Star formation lights up a galaxy because many newly formed stars are massive, hot and bright. These young stars are made in dusty clouds of material that obscure their visible light, and so luminous galaxies in our universe are often optically dim. But the dust absorbs the light and re-radiates it at infrared wavelengths, and astronomers can use the infrared from galaxies to infer the rate of star formation activity underway, even without seeing those stars. The method does not always work well, however: other processes can heat up dust and lead to an overestimate of the star formation rate, for example an active black hole at the nucleus; on the other hand sometimes the dust does not effectively absorb all of the light, leading to an underestimate of the rate.
There are three dominant sources of X-ray emission in galaxies: very hot interstellar gas, massive compact binary stars that emit X-rays (both of these a result of star formation), and accretion that heats material around a black hole nucleus. Astronomers would like to use X-ray emission as an alternate measure of star birth activity because of the issues arising with infrared dust emission, but the problem is addressing contamination from nuclear emission.
CfA astronomer Stefano Mineo and four colleagues have been able to calibrate the strength of X-ray emission against star formation rate and find a very good correlation. To solve the nuclear contamination problem, they limited their study to a sample of sixty-six nearby galaxies with no signature of activity in the nucleus, as confirmed by their low X-ray fluxes. In these objects they report finding a linear relation between the amount of X-ray emission and the star formation rate. Moreover, they determine that about 66% of the X-ray brightness comes from the X-ray binary phenomenon, and the rest mostly from the hot ISM. The result provides astronomers with an alternate method to infrared for estimating star formation activity. The astronomers also report that their findings appear not to depend on the distance (cosmic epoch) of a galaxy, at least in the not-too-remote universe, making these fainter and harder-to- analyze galaxies amenable to this new diagnostic.

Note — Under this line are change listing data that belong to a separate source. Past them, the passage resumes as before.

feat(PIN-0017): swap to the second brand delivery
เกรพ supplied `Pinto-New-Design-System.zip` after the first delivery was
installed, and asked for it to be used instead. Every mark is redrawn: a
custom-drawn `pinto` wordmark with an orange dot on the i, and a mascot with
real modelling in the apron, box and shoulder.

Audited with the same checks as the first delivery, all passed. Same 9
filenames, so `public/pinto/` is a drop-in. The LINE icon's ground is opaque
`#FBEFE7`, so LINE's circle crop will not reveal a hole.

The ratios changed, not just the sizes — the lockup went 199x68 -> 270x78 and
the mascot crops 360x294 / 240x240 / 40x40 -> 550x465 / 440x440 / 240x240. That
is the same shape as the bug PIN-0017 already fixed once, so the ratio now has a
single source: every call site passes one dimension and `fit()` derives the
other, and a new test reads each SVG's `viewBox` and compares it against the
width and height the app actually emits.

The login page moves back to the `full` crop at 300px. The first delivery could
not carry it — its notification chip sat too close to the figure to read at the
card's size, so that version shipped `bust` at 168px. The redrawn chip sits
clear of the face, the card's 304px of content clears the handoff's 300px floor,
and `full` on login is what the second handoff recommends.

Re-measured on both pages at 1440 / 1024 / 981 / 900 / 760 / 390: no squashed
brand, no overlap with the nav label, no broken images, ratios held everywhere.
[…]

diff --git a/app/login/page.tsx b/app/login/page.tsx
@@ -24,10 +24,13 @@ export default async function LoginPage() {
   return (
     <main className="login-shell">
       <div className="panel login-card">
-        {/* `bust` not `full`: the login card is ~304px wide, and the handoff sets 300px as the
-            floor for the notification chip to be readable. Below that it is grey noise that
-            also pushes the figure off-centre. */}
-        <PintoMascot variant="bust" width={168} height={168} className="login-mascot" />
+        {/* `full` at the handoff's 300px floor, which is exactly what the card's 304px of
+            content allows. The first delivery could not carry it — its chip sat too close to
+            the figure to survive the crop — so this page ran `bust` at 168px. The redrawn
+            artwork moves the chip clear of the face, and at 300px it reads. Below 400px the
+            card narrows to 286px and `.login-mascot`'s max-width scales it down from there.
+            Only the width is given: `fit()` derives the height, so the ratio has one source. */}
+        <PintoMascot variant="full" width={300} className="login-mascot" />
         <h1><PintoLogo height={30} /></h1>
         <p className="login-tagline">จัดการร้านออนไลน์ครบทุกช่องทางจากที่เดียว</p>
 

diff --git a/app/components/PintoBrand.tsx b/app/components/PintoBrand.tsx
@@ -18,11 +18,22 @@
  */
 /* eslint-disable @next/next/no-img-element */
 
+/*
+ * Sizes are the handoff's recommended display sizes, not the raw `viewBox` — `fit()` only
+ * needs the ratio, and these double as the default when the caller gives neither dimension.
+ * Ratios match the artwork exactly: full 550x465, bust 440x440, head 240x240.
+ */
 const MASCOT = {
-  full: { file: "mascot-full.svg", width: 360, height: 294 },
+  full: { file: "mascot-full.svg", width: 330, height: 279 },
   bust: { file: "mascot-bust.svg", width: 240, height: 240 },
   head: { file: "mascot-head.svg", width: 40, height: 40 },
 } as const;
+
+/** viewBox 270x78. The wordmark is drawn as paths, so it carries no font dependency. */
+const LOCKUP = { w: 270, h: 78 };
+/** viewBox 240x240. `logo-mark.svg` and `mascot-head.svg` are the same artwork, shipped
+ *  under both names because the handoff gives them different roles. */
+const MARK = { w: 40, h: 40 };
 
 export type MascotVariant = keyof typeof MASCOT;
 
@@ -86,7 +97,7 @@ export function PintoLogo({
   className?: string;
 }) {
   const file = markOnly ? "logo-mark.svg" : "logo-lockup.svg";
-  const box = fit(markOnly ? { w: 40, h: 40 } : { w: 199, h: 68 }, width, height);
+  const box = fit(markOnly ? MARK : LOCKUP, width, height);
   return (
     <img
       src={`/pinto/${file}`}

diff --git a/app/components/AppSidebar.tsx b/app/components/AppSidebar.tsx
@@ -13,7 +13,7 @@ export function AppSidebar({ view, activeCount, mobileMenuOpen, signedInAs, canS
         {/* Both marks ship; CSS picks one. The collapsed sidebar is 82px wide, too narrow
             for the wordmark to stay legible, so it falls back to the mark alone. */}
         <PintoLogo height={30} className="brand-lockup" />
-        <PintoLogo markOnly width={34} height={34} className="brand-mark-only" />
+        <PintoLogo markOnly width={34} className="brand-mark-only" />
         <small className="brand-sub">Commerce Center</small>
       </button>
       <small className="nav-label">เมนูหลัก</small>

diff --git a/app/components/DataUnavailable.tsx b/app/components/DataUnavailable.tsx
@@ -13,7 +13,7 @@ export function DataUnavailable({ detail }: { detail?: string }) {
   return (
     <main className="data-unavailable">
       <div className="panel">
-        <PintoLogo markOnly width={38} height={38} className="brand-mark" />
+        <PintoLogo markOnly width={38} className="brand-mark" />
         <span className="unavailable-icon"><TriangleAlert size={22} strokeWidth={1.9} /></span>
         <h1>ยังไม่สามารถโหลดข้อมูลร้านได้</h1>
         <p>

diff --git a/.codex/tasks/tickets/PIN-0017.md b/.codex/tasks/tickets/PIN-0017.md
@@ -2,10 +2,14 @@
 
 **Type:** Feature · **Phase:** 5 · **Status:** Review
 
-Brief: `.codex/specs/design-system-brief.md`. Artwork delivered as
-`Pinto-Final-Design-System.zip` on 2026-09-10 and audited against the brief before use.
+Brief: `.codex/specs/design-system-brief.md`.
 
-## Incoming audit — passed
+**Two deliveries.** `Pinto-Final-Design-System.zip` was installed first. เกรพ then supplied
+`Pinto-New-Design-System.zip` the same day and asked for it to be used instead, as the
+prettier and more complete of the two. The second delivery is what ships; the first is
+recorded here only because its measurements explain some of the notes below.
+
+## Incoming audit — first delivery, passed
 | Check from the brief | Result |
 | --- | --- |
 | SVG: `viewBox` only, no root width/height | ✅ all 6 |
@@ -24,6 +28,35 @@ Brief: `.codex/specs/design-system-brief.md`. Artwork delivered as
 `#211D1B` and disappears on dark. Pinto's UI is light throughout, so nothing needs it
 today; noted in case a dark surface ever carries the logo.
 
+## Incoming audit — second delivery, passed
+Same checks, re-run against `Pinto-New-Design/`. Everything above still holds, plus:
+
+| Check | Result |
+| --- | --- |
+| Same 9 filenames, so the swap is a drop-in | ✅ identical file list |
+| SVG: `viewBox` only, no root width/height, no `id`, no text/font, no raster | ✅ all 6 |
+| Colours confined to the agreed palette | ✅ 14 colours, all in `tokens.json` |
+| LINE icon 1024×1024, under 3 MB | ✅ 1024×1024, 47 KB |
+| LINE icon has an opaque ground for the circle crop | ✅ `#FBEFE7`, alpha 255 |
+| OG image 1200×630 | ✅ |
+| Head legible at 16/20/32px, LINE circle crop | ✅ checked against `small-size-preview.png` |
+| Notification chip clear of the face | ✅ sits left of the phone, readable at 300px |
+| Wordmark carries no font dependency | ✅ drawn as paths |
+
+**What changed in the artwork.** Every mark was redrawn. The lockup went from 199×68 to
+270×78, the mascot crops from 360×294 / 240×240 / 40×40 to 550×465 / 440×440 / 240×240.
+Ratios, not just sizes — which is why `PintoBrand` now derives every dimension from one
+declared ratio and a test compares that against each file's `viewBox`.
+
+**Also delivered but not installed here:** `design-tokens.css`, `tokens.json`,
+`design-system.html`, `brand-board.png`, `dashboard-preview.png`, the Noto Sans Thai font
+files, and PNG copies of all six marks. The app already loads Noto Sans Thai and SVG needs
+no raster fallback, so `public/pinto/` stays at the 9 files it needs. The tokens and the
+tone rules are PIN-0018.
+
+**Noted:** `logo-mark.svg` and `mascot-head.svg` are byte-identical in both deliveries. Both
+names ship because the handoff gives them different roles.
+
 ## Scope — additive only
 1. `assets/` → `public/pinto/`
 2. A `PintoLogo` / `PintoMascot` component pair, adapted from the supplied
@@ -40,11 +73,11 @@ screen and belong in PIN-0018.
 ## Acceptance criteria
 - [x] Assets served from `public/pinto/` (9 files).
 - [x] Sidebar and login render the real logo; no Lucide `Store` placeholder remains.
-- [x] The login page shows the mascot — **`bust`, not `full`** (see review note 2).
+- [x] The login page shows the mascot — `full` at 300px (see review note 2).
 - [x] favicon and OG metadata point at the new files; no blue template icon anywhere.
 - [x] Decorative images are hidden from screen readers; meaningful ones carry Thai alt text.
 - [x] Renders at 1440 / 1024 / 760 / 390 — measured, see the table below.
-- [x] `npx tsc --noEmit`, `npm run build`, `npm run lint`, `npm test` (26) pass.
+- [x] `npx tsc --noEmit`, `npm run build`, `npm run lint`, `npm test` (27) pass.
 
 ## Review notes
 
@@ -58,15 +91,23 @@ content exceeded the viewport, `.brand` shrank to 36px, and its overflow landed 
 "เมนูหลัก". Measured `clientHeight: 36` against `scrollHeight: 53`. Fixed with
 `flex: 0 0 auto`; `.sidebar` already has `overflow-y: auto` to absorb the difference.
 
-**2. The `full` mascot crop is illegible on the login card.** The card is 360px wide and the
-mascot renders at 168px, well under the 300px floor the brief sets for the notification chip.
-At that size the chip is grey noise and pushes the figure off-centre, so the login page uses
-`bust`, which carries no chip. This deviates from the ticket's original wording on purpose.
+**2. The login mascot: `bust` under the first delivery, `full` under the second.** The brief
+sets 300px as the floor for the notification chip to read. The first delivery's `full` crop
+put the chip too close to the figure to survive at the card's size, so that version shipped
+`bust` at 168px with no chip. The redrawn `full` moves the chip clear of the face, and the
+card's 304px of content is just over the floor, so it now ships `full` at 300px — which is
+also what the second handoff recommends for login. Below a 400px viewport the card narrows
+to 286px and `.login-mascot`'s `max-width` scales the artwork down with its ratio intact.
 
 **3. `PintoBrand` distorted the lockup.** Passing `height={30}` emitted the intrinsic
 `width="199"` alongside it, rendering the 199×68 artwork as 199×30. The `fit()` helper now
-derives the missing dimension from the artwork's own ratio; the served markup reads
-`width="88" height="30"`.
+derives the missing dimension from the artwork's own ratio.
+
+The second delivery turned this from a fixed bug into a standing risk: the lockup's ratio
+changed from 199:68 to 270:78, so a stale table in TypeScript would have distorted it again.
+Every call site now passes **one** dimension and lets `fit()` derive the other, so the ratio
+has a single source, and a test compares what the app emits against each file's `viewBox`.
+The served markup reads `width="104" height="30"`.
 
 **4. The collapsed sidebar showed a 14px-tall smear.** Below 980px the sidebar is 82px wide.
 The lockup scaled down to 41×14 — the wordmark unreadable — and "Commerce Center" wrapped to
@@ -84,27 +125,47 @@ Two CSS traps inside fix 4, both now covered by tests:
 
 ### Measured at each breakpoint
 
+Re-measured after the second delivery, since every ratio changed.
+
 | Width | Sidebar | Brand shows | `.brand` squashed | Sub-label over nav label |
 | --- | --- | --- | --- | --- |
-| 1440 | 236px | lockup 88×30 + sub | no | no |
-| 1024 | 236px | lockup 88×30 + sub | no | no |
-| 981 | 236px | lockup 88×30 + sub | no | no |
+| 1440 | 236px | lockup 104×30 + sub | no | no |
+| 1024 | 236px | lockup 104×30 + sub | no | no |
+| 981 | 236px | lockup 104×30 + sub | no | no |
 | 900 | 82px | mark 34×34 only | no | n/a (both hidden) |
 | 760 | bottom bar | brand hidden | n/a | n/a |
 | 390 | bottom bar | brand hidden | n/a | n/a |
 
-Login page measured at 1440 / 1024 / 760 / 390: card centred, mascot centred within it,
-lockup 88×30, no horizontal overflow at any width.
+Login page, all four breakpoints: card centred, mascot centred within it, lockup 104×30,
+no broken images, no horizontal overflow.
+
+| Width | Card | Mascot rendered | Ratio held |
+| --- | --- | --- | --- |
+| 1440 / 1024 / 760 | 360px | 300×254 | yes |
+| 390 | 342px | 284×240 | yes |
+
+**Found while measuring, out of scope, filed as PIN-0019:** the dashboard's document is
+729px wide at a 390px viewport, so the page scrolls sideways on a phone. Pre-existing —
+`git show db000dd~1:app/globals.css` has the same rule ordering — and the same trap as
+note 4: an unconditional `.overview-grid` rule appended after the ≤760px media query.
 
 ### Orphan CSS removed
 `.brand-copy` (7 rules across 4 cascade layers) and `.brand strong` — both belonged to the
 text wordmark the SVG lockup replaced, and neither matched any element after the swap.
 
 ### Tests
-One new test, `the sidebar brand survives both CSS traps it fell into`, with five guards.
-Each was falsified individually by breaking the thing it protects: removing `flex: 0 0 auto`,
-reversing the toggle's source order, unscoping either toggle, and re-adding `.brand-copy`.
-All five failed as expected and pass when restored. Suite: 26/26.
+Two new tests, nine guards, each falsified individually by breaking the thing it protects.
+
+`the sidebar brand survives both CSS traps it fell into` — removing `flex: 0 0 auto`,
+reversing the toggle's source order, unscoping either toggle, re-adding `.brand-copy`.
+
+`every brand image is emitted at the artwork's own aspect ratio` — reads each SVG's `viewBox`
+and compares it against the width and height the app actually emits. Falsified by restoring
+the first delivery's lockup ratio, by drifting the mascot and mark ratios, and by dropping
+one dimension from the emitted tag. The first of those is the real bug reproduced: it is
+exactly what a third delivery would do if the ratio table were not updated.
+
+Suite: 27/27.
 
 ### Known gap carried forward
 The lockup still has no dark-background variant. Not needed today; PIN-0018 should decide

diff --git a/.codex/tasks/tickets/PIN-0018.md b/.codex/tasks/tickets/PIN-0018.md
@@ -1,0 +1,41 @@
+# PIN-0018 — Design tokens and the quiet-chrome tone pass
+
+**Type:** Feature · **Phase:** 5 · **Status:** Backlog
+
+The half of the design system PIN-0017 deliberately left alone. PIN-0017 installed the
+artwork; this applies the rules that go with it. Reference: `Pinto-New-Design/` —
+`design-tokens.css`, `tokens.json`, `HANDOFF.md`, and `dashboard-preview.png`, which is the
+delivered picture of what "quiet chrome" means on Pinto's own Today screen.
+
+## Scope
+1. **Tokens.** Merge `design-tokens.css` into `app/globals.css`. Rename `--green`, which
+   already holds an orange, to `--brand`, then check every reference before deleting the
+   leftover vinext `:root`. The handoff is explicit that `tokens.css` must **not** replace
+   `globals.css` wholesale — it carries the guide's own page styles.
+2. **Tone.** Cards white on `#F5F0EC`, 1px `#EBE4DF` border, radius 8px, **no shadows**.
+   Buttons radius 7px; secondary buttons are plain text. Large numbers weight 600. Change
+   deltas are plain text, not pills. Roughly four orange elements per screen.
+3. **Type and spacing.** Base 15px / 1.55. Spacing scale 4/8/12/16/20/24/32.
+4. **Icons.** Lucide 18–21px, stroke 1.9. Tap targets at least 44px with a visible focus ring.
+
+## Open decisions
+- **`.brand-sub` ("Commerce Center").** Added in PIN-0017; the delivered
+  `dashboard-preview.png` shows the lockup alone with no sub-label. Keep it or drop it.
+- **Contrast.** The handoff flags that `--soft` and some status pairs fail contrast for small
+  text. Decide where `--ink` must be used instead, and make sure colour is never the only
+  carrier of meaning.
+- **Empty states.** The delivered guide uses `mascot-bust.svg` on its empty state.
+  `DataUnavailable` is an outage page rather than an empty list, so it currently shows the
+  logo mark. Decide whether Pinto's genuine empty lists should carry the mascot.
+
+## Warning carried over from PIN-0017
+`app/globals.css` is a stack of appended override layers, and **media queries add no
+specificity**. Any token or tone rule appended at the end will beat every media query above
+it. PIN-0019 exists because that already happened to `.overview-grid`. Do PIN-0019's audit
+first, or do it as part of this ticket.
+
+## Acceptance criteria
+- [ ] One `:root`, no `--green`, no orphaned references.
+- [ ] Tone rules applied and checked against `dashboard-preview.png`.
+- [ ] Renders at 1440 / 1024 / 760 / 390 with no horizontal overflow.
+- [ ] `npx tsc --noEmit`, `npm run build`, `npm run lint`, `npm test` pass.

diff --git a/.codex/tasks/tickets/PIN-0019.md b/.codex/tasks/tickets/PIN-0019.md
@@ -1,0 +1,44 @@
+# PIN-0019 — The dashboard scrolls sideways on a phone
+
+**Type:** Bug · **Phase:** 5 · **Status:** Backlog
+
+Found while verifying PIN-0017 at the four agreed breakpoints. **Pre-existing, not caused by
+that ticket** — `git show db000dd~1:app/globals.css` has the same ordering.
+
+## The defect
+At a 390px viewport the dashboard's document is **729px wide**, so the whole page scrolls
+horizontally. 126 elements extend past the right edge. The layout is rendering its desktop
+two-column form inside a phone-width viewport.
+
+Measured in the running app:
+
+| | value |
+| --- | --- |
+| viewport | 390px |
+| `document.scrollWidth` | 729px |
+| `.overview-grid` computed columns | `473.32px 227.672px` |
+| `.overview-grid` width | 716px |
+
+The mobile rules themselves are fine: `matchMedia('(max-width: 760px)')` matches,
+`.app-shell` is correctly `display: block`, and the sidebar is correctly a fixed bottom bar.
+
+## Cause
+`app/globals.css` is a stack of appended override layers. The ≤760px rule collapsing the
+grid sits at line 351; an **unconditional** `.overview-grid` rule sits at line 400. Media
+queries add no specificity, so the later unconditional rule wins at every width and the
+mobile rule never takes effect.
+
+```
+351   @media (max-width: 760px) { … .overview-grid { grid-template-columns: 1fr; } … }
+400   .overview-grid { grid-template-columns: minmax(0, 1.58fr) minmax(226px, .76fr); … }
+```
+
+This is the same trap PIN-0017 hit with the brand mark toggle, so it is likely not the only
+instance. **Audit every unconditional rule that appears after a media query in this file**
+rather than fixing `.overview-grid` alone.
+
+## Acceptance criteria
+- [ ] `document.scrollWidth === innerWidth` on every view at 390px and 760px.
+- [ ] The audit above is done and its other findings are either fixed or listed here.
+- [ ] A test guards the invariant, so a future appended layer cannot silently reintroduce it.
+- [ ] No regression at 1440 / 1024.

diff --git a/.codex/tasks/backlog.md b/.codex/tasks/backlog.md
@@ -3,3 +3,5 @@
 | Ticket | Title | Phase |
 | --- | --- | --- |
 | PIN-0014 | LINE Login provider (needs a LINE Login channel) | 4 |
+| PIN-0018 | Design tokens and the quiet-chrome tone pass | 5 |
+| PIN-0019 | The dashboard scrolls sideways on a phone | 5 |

"X-ray Emission from Star-Forming Galaxies – III. Calibration of the LX−SFR Relation Up to Redshift z ≈ 1.3," S. Mineo, M. Gilfanov, B. D. Lehmer,G. E. Morrison and R. Sunyaev, MNRAS 437, 1698, 2014.